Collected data
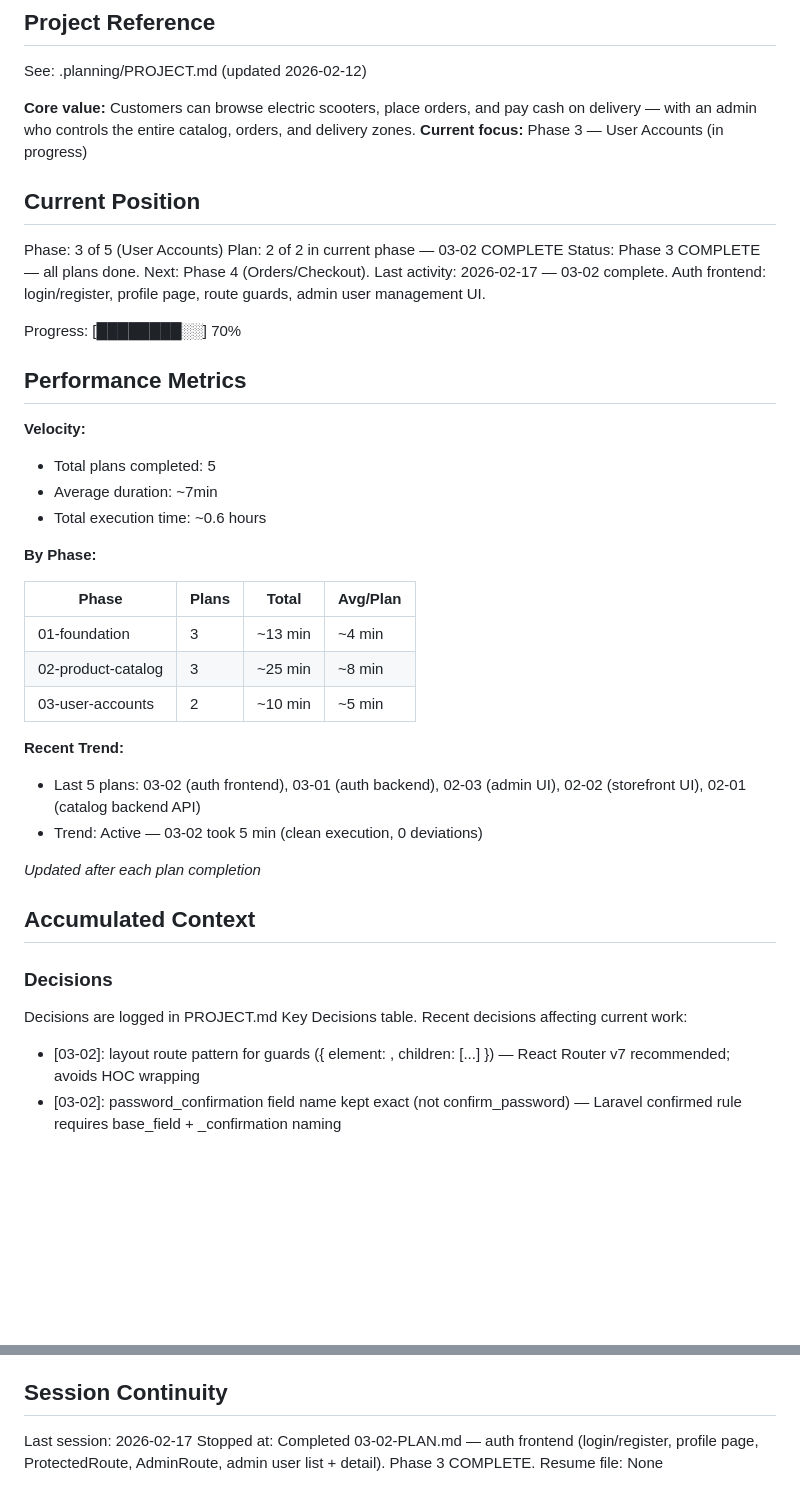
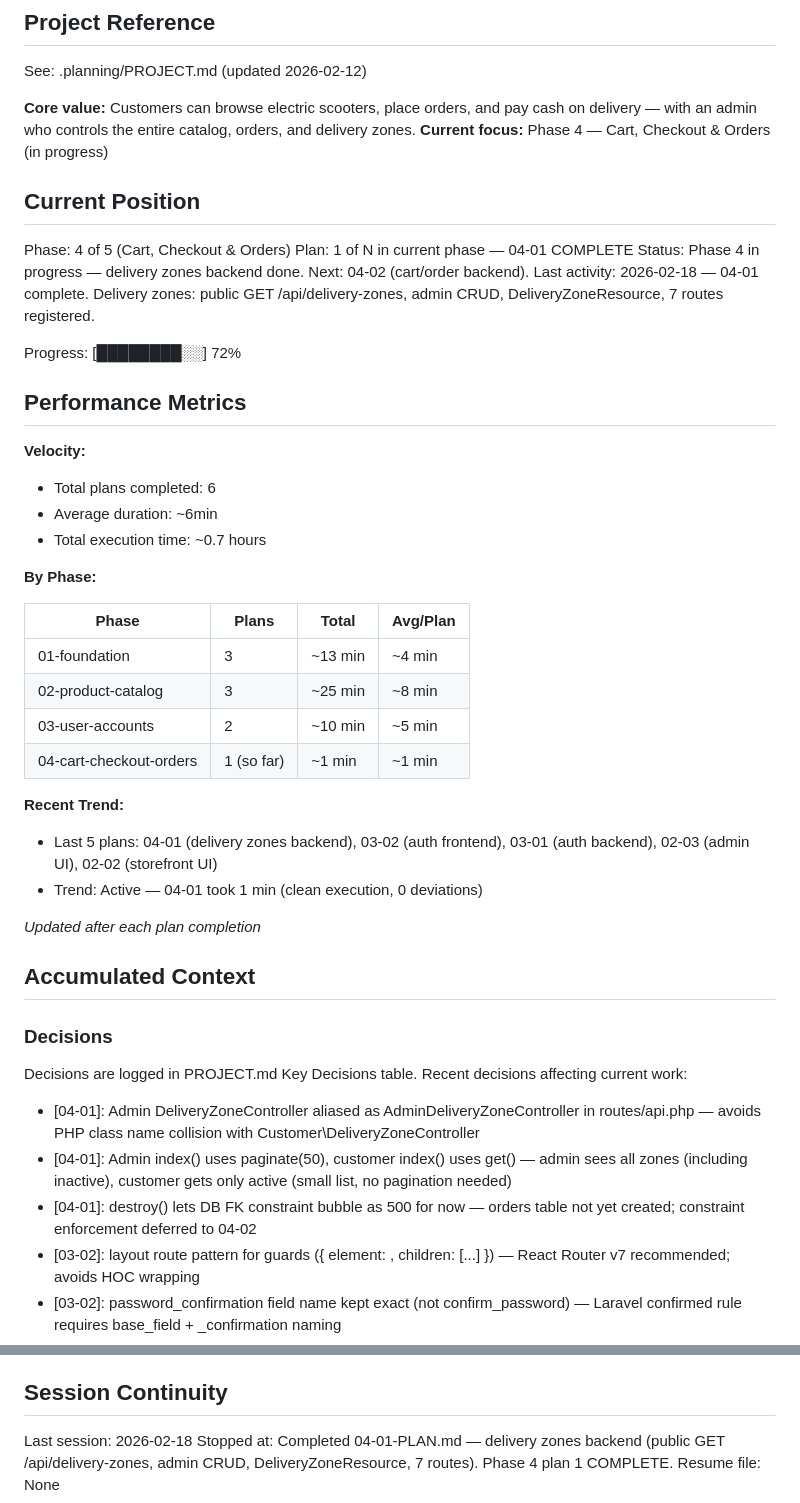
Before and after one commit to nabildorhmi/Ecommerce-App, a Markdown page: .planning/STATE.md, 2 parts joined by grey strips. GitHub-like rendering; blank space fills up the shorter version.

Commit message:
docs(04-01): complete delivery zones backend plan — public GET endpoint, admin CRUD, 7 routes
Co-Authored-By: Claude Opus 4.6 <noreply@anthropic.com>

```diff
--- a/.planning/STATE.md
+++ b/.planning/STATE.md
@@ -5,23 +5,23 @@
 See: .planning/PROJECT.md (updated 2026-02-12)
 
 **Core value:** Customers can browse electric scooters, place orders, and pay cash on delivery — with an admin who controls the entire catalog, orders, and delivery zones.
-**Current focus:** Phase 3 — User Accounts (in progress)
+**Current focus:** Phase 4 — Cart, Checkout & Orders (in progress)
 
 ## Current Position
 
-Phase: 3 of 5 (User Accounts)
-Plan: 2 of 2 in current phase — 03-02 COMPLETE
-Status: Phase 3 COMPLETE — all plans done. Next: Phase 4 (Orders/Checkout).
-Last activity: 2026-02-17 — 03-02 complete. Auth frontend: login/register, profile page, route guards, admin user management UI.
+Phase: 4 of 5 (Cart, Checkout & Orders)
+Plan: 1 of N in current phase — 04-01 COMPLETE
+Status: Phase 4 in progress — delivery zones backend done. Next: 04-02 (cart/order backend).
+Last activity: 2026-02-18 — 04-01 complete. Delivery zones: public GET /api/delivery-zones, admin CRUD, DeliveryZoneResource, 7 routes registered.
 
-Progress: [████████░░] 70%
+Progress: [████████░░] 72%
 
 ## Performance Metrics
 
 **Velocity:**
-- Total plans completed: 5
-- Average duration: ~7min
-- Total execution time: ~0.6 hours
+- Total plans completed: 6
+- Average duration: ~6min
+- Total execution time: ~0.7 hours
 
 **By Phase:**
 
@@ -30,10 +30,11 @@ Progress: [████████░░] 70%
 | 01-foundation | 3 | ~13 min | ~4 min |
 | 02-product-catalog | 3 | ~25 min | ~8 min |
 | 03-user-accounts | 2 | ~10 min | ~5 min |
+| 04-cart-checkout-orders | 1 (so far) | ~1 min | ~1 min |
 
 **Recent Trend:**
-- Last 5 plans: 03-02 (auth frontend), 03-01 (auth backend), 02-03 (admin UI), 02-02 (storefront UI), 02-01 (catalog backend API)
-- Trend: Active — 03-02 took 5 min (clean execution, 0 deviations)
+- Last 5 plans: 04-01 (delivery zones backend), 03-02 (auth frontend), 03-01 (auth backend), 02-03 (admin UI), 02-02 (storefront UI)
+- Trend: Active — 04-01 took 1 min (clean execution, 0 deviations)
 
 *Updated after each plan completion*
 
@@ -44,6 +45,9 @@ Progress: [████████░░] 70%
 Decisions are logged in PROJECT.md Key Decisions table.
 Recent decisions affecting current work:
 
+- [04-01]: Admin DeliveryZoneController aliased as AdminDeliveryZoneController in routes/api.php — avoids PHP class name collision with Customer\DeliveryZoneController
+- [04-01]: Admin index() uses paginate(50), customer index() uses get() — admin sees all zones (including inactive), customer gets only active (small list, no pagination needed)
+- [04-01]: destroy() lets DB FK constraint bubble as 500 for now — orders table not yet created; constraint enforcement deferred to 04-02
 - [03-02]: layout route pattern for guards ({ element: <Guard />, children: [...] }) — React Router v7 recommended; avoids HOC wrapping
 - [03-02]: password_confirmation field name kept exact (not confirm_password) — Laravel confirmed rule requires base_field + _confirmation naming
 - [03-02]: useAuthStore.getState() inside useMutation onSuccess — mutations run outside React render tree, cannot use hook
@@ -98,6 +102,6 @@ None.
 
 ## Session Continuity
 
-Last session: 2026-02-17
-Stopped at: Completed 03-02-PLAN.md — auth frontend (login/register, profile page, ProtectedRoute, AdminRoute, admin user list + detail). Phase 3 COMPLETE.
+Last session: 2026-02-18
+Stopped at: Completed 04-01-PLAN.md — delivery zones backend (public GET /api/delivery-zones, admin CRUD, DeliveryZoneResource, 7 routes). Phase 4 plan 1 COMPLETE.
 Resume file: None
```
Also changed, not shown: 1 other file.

Problem statement: What is needed is an exact reprint of every entry, pictures excluded.

Result:
Before and after one commit to nabildorhmi/Ecommerce-App, a Markdown page: .planning/STATE.md, 2 parts joined by grey strips. GitHub-like rendering; blank space fills up the shorter version.

Commit message:
docs(04-01): complete delivery zones backend plan — public GET endpoint, admin CRUD, 7 routes
Co-Authored-By: Claude Opus 4.6 <noreply@anthropic.com>

```diff
--- a/.planning/STATE.md
+++ b/.planning/STATE.md
@@ -5,23 +5,23 @@
 See: .planning/PROJECT.md (updated 2026-02-12)
 
 **Core value:** Customers can browse electric scooters, place orders, and pay cash on delivery — with an admin who controls the entire catalog, orders, and delivery zones.
-**Current focus:** Phase 3 — User Accounts (in progress)
+**Current focus:** Phase 4 — Cart, Checkout & Orders (in progress)
 
 ## Current Position
 
-Phase: 3 of 5 (User Accounts)
-Plan: 2 of 2 in current phase — 03-02 COMPLETE
-Status: Phase 3 COMPLETE — all plans done. Next: Phase 4 (Orders/Checkout).
-Last activity: 2026-02-17 — 03-02 complete. Auth frontend: login/register, profile page, route guards, admin user management UI.
+Phase: 4 of 5 (Cart, Checkout & Orders)
+Plan: 1 of N in current phase — 04-01 COMPLETE
+Status: Phase 4 in progress — delivery zones backend done. Next: 04-02 (cart/order backend).
+Last activity: 2026-02-18 — 04-01 complete. Delivery zones: public GET /api/delivery-zones, admin CRUD, DeliveryZoneResource, 7 routes registered.
 
-Progress: [████████░░] 70%
+Progress: [████████░░] 72%
 
 ## Performance Metrics
 
 **Velocity:**
-- Total plans completed: 5
-- Average duration: ~7min
-- Total execution time: ~0.6 hours
+- Total plans completed: 6
+- Average duration: ~6min
+- Total execution time: ~0.7 hours
 
 **By Phase:**
 
@@ -30,10 +30,11 @@ Progress: [████████░░] 70%
 | 01-foundation | 3 | ~13 min | ~4 min |
 | 02-product-catalog | 3 | ~25 min | ~8 min |
 | 03-user-accounts | 2 | ~10 min | ~5 min |
+| 04-cart-checkout-orders | 1 (so far) | ~1 min | ~1 min |
 
 **Recent Trend:**
-- Last 5 plans: 03-02 (auth frontend), 03-01 (auth backend), 02-03 (admin UI), 02-02 (storefront UI), 02-01 (catalog backend API)
-- Trend: Active — 03-02 took 5 min (clean execution, 0 deviations)
+- Last 5 plans: 04-01 (delivery zones backend), 03-02 (auth frontend), 03-01 (auth backend), 02-03 (admin UI), 02-02 (storefront UI)
+- Trend: Active — 04-01 took 1 min (clean execution, 0 deviations)
 
 *Updated after each plan completion*
 
@@ -44,6 +45,9 @@ Progress: [████████░░] 70%
 Decisions are logged in PROJECT.md Key Decisions table.
 Recent decisions affecting current work:
 
+- [04-01]: Admin DeliveryZoneController aliased as AdminDeliveryZoneController in routes/api.php — avoids PHP class name collision with Customer\DeliveryZoneController
+- [04-01]: Admin index() uses paginate(50), customer index() uses get() — admin sees all zones (including inactive), customer gets only active (small list, no pagination needed)
+- [04-01]: destroy() lets DB FK constraint bubble as 500 for now — orders table not yet created; constraint enforcement deferred to 04-02
 - [03-02]: layout route pattern for guards ({ element: <Guard />, children: [...] }) — React Router v7 recommended; avoids HOC wrapping
 - [03-02]: password_confirmation field name kept exact (not confirm_password) — Laravel confirmed rule requires base_field + _confirmation naming
 - [03-02]: useAuthStore.getState() inside useMutation onSuccess — mutations run outside React render tree, cannot use hook
@@ -98,6 +102,6 @@ None.
 
 ## Session Continuity
 
-Last session: 2026-02-17
-Stopped at: Completed 03-02-PLAN.md — auth frontend (login/register, profile page, ProtectedRoute, AdminRoute, admin user list + detail). Phase 3 COMPLETE.
+Last session: 2026-02-18
+Stopped at: Completed 04-01-PLAN.md — delivery zones backend (public GET /api/delivery-zones, admin CRUD, DeliveryZoneResource, 7 routes). Phase 4 plan 1 COMPLETE.
 Resume file: None
```
Also changed, not shown: 1 other file.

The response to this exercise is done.